| Your objective |
Set out the records below again exactly; skip the images.

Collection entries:
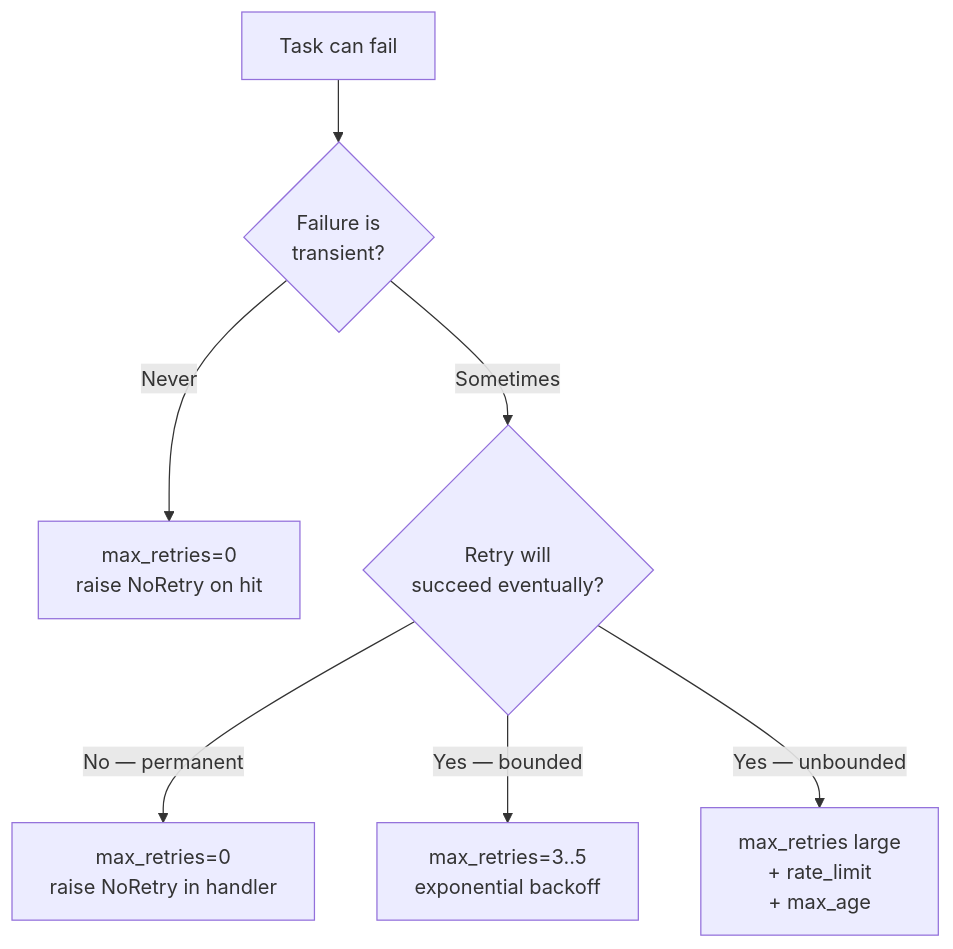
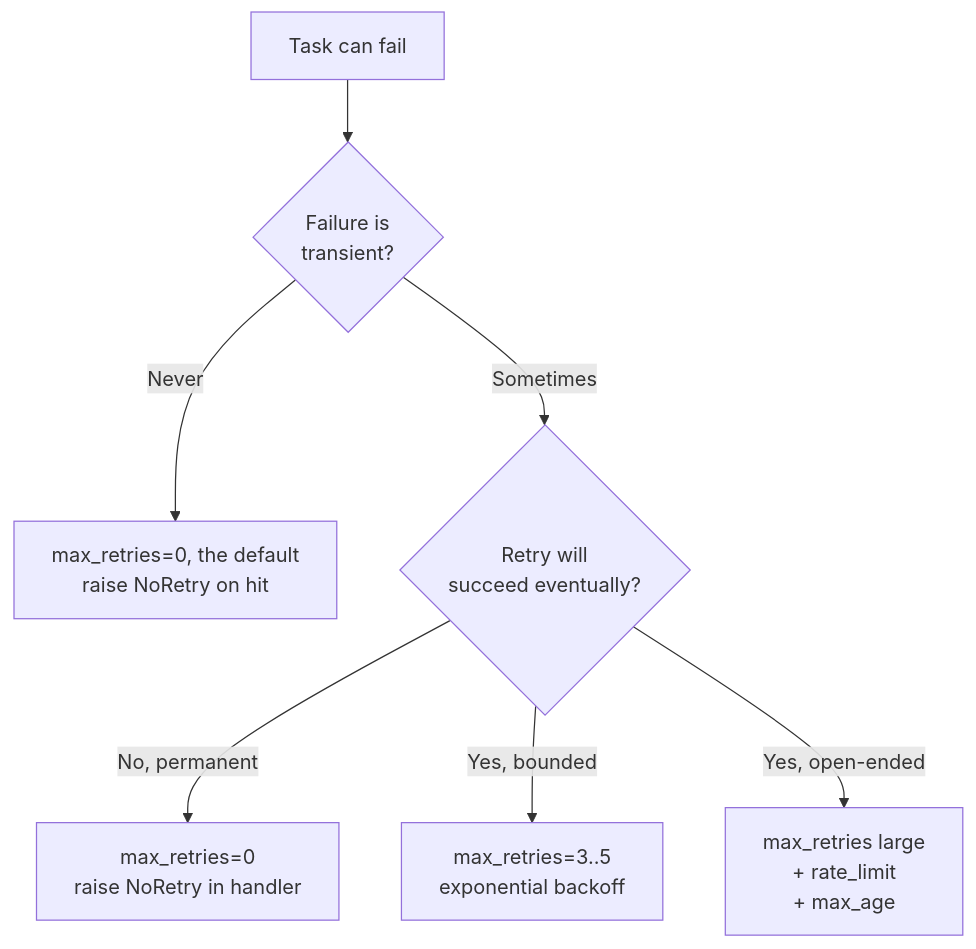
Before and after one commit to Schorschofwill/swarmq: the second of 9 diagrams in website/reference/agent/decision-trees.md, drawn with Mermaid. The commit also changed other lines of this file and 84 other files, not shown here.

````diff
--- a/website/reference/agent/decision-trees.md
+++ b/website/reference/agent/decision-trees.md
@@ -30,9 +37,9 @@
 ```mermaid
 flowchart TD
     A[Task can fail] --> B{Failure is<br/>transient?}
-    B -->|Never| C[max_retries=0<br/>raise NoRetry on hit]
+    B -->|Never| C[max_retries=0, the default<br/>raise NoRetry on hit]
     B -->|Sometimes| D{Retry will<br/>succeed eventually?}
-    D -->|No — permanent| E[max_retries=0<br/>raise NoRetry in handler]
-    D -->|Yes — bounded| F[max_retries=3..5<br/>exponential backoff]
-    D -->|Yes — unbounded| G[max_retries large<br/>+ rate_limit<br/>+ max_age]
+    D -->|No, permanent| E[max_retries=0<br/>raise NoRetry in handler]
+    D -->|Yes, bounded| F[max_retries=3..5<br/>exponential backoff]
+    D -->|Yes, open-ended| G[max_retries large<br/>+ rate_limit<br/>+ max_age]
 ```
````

| Answer area |
Before and after one commit to Schorschofwill/swarmq: the second of 9 diagrams in website/reference/agent/decision-trees.md, drawn with Mermaid. The commit also changed other lines of this file and 84 other files, not shown here.

````diff
--- a/website/reference/agent/decision-trees.md
+++ b/website/reference/agent/decision-trees.md
@@ -30,9 +37,9 @@
 ```mermaid
 flowchart TD
     A[Task can fail] --> B{Failure is<br/>transient?}
-    B -->|Never| C[max_retries=0<br/>raise NoRetry on hit]
+    B -->|Never| C[max_retries=0, the default<br/>raise NoRetry on hit]
     B -->|Sometimes| D{Retry will<br/>succeed eventually?}
-    D -->|No — permanent| E[max_retries=0<br/>raise NoRetry in handler]
-    D -->|Yes — bounded| F[max_retries=3..5<br/>exponential backoff]
-    D -->|Yes — unbounded| G[max_retries large<br/>+ rate_limit<br/>+ max_age]
+    D -->|No, permanent| E[max_retries=0<br/>raise NoRetry in handler]
+    D -->|Yes, bounded| F[max_retries=3..5<br/>exponential backoff]
+    D -->|Yes, open-ended| G[max_retries large<br/>+ rate_limit<br/>+ max_age]
 ```
````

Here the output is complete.